Data items
╔══

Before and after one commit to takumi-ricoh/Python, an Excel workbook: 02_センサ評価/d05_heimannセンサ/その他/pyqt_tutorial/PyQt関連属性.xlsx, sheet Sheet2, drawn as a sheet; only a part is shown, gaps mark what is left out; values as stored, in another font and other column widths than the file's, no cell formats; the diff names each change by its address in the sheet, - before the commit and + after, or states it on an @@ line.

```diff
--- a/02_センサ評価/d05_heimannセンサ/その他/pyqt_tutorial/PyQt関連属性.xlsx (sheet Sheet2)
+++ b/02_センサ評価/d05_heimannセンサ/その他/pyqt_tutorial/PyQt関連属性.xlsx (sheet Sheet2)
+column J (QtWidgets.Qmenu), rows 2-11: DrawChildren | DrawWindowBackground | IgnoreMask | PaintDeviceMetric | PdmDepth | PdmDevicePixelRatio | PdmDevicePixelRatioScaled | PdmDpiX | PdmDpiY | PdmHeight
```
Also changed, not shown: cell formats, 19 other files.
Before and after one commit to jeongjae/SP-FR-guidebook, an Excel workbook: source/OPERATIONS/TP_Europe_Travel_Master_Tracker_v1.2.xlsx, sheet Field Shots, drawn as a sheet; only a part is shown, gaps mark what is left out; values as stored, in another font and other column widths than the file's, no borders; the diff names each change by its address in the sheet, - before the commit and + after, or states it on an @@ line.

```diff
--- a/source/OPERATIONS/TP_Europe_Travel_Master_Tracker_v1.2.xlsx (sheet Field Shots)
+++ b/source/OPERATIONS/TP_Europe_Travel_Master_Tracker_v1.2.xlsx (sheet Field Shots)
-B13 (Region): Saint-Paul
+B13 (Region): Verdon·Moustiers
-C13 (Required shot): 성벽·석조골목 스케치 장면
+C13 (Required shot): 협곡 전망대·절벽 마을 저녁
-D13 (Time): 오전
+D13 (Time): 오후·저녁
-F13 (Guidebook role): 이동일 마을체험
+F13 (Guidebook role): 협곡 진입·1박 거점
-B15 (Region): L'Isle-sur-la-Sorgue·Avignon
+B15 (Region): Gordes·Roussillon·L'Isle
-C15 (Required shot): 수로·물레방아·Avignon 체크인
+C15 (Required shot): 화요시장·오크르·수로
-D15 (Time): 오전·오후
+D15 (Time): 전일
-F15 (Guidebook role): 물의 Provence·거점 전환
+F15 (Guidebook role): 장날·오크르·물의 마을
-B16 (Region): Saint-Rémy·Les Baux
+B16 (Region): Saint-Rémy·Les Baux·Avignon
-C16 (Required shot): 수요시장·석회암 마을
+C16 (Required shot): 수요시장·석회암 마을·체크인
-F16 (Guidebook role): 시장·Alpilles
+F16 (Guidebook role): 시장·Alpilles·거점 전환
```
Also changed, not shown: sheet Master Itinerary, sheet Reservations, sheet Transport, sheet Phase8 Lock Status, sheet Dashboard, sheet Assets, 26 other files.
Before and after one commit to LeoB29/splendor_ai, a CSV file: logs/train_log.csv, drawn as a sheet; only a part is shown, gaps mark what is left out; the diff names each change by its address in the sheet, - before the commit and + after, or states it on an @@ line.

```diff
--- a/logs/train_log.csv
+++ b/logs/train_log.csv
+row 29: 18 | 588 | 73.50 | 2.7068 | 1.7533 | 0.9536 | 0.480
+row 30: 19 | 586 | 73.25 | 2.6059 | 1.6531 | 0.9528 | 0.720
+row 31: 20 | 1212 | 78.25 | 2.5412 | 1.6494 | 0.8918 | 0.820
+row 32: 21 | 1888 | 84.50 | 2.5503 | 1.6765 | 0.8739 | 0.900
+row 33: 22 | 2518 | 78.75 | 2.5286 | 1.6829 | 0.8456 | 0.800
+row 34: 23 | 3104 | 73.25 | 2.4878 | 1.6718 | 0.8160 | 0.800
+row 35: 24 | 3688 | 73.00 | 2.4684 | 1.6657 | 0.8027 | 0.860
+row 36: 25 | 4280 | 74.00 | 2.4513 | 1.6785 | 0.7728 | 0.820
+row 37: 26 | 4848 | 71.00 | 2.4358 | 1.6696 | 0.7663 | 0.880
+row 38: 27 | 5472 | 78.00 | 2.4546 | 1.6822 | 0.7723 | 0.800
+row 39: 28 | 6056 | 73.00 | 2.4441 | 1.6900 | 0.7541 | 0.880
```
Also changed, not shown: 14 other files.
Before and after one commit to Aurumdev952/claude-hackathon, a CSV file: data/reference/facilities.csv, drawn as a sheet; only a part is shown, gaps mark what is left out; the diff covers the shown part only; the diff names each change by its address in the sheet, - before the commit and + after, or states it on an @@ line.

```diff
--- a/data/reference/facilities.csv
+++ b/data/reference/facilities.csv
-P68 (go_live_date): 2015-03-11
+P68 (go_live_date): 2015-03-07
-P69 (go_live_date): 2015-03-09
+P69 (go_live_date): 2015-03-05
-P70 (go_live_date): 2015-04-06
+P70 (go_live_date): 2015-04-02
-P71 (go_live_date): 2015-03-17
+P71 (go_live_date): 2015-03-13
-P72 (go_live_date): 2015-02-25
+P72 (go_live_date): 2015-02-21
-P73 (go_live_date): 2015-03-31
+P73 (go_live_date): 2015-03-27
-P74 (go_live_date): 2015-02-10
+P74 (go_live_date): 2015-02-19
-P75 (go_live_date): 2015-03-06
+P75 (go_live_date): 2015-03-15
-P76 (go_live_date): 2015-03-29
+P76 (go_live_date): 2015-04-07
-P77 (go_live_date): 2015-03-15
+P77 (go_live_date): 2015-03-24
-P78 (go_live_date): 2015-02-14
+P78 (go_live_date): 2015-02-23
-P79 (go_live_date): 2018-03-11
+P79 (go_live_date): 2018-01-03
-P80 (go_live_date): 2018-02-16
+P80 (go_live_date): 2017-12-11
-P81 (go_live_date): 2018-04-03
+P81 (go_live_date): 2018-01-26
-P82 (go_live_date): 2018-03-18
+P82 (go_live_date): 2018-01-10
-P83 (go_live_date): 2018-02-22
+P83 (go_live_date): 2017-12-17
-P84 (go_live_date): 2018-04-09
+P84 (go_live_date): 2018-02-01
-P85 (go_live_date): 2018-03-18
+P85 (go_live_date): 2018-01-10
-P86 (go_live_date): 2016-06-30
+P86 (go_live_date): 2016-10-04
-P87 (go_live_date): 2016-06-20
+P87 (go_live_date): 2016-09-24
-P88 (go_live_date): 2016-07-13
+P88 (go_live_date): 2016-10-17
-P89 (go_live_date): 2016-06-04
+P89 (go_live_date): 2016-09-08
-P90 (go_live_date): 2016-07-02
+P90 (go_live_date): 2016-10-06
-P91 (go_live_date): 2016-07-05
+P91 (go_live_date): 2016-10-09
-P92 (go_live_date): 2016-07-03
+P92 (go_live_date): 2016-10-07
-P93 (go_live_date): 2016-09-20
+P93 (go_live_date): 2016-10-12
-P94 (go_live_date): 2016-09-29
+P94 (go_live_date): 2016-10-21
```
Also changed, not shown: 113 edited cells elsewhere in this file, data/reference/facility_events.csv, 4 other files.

╚══

Make a copy of each line in the records above that has the word "Also".

Exercise output
Also changed, not shown: cell formats, 19 other files.
Also changed, not shown: sheet Master Itinerary, sheet Reservations, sheet Transport, sheet Phase8 Lock Status, sheet Dashboard, sheet Assets, 26 other files.
Also changed, not shown: 14 other files.
Also changed, not shown: 113 edited cells elsewhere in this file, data/reference/facility_events.csv, 4 other files.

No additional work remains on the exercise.